Start of RECORDS FOR THIS EXERCISE
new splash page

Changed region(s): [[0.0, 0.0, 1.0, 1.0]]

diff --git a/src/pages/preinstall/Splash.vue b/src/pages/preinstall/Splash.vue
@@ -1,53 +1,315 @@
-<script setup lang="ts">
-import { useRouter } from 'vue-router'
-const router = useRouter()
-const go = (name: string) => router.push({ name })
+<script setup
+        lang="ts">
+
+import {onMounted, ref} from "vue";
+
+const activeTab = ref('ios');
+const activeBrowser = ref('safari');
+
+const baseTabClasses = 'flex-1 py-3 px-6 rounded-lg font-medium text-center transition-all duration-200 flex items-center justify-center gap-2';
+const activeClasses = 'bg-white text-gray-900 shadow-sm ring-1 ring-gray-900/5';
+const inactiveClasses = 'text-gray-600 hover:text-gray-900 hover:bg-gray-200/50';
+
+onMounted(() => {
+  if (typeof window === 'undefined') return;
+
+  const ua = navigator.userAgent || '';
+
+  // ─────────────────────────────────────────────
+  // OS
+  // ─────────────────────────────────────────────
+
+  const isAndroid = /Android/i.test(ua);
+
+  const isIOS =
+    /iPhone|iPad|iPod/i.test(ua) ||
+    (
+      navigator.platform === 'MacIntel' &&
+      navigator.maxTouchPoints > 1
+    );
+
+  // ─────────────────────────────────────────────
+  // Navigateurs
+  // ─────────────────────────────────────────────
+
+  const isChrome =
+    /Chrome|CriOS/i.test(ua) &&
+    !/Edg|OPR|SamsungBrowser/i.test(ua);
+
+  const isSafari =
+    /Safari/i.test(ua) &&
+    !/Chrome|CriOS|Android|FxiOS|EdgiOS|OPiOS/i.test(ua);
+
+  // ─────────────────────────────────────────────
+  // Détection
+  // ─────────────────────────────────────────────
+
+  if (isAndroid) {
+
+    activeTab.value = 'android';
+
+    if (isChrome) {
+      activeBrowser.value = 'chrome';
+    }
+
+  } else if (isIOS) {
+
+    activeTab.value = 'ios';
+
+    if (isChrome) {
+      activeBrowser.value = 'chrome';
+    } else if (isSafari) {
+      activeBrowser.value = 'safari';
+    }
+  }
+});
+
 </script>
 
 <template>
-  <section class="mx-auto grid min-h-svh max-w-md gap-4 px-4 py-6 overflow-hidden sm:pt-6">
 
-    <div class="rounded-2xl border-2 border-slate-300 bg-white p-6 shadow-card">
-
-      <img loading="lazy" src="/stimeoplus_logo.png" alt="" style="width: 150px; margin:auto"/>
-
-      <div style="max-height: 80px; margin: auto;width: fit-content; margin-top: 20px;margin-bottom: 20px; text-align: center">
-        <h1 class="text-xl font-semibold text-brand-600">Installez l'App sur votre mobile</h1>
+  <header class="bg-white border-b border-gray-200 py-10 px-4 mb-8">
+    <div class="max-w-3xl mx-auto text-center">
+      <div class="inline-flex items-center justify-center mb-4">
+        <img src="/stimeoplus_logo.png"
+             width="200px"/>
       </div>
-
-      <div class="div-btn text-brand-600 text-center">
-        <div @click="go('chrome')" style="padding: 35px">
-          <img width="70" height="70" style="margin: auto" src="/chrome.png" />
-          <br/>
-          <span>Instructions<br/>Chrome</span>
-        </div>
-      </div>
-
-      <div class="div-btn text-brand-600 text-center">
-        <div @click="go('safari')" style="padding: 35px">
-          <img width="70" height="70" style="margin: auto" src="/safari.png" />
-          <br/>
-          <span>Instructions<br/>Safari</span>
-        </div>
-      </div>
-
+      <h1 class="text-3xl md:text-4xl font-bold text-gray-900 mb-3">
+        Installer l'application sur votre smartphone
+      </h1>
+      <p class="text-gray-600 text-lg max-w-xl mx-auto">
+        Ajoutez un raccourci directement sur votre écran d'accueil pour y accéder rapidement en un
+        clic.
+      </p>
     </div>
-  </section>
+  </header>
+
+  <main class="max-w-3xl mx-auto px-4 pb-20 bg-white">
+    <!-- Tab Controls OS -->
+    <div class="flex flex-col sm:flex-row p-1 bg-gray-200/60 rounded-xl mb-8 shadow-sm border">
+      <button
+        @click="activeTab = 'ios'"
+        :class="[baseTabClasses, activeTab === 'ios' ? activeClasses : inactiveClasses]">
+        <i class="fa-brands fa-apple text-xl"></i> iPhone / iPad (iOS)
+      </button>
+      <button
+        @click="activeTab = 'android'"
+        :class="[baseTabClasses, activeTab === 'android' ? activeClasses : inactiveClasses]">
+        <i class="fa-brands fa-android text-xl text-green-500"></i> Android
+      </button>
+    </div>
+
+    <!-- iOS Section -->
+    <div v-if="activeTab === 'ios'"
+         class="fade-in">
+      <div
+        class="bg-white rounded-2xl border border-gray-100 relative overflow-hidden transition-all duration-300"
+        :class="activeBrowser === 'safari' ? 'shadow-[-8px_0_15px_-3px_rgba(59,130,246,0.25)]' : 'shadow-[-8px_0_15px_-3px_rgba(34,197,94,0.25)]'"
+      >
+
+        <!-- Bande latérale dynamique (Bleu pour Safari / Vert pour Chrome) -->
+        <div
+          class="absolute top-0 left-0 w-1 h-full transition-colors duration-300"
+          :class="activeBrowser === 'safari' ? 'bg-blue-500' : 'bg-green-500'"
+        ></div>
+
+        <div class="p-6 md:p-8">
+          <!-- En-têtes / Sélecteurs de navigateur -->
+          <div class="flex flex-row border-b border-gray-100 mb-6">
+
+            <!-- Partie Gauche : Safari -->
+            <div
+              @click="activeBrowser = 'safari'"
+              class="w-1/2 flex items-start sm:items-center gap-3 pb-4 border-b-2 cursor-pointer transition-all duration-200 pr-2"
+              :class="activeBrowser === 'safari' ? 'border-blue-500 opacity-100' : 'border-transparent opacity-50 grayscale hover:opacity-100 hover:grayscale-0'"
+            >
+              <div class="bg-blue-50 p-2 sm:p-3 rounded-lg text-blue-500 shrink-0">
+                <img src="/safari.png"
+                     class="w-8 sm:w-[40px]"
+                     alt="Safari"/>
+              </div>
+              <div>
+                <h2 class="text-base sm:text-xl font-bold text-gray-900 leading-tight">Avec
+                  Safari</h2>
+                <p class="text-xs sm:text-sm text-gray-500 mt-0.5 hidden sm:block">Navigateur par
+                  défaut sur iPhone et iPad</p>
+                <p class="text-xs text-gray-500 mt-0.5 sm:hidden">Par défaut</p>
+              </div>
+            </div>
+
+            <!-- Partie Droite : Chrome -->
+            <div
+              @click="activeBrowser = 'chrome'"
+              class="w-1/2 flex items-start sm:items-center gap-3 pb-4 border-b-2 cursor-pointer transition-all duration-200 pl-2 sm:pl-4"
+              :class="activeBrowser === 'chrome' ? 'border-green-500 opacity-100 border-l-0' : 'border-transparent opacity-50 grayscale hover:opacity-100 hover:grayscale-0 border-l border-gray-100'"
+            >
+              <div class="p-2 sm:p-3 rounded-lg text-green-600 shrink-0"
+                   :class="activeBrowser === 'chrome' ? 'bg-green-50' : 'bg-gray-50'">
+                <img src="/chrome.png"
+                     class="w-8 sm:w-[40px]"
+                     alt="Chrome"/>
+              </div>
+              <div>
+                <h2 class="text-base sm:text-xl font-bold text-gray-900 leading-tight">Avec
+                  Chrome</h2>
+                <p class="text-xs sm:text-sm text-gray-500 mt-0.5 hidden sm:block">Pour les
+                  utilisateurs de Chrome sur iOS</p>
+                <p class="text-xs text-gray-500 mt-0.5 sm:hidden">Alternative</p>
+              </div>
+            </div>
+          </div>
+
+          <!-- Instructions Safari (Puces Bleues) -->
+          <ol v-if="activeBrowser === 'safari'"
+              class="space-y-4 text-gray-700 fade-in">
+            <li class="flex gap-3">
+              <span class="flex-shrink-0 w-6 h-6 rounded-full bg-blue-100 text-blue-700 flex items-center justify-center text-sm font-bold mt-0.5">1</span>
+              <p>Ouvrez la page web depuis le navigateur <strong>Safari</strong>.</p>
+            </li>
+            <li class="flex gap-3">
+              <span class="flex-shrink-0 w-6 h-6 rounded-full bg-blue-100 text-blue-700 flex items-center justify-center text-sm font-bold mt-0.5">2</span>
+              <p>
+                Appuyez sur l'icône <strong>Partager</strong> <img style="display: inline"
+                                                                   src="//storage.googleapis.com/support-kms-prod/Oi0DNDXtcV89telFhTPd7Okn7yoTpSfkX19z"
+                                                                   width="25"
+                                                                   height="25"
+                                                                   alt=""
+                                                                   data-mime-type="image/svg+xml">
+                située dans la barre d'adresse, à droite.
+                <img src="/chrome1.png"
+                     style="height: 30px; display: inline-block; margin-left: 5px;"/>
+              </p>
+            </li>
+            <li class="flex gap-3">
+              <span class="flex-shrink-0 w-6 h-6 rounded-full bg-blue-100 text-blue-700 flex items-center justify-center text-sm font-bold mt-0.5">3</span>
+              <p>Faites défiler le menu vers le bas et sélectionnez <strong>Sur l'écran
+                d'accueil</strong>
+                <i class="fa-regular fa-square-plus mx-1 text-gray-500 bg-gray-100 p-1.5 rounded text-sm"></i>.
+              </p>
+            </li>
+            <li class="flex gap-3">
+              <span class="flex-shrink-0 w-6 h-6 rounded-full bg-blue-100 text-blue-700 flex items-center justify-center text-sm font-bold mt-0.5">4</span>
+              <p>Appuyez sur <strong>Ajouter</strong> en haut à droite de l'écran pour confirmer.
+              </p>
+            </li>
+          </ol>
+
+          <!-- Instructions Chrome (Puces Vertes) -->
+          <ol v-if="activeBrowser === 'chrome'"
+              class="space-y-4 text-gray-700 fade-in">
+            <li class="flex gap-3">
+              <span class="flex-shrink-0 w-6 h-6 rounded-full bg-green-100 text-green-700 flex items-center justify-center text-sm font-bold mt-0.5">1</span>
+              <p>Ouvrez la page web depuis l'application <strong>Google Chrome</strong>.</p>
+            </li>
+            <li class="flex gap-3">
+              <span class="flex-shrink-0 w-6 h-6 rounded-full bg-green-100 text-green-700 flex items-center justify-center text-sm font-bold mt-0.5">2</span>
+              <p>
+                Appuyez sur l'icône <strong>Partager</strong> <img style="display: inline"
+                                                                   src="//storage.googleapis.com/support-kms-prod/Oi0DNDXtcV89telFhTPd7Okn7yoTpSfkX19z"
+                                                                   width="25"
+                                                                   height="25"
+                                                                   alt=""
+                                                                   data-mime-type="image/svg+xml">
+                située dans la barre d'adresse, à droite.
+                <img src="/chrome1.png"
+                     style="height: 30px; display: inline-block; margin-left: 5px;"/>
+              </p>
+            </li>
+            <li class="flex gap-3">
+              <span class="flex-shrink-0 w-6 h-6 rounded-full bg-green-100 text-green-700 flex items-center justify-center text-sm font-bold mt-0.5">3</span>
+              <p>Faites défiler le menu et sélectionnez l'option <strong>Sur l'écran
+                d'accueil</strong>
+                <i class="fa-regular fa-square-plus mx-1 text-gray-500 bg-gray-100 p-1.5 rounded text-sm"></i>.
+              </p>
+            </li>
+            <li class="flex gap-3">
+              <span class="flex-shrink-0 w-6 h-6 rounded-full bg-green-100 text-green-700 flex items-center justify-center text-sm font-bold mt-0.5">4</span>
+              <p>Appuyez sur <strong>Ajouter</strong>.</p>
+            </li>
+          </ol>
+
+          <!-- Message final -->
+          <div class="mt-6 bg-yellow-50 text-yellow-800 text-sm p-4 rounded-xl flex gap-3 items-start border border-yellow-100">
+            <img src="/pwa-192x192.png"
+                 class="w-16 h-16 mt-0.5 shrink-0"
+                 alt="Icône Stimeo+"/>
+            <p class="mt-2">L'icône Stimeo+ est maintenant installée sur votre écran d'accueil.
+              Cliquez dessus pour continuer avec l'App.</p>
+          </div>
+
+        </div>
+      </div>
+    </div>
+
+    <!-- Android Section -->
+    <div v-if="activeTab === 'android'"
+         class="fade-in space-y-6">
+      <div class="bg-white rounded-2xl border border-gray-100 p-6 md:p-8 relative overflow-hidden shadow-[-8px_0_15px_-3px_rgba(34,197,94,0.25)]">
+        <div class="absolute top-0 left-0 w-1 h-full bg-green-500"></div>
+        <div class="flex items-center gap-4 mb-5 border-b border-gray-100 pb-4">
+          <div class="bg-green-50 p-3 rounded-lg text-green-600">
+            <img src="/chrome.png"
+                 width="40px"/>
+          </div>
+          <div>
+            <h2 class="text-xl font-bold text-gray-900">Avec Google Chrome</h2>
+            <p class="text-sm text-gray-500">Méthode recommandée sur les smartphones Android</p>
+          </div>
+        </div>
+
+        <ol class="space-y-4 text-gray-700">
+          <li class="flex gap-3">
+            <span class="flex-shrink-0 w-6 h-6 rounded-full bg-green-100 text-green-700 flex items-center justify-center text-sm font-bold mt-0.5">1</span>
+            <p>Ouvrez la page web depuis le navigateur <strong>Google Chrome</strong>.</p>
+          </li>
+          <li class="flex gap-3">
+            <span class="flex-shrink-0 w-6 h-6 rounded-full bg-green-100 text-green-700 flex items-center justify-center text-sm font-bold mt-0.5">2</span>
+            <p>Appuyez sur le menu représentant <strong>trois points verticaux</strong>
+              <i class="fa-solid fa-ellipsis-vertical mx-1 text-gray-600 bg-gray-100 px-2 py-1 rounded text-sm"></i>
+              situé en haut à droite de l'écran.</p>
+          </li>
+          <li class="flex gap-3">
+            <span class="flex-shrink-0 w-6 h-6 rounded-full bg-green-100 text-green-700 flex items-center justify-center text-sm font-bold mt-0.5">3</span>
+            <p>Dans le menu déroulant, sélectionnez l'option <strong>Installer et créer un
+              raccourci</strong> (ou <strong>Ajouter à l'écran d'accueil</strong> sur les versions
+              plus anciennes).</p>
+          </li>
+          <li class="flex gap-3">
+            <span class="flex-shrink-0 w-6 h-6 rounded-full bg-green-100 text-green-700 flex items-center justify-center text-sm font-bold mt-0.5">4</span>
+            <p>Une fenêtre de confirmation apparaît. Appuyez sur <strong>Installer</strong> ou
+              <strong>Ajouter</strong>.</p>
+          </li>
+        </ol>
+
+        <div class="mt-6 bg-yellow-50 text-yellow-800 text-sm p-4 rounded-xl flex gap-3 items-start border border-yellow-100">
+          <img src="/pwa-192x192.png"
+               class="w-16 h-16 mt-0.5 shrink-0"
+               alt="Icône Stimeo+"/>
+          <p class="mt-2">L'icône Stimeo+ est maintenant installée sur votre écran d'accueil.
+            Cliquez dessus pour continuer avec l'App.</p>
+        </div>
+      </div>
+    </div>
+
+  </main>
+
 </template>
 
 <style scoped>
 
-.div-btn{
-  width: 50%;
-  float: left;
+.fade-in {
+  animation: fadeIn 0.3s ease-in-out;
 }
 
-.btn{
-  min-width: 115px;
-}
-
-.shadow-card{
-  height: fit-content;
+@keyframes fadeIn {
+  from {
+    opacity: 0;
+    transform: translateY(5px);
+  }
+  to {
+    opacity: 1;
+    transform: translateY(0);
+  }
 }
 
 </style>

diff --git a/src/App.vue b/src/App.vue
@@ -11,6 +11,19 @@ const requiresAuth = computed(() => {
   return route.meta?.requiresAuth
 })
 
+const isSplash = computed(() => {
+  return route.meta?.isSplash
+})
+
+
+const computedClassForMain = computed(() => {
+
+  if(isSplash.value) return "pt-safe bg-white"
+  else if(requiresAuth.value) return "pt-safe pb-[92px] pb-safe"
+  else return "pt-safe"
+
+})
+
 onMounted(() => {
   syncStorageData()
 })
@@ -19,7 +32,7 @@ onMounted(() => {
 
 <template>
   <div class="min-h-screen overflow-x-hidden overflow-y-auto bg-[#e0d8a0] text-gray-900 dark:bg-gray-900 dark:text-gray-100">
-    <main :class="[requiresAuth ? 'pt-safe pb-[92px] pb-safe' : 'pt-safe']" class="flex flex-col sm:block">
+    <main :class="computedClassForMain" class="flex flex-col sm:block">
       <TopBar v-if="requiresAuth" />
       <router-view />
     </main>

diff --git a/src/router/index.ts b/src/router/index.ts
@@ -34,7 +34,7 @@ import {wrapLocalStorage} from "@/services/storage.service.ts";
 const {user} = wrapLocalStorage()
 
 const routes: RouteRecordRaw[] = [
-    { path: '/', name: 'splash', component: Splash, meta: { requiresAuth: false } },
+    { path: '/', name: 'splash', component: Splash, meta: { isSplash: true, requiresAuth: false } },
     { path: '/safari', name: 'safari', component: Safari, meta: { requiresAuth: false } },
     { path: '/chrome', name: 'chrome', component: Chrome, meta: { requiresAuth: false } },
End of RECORDS FOR THIS EXERCISE
▶ **GOAL OF THE EXERCISE**:
Write only the number of lines in the entries that contain the word "height".

▶ **OUTPUT**:
8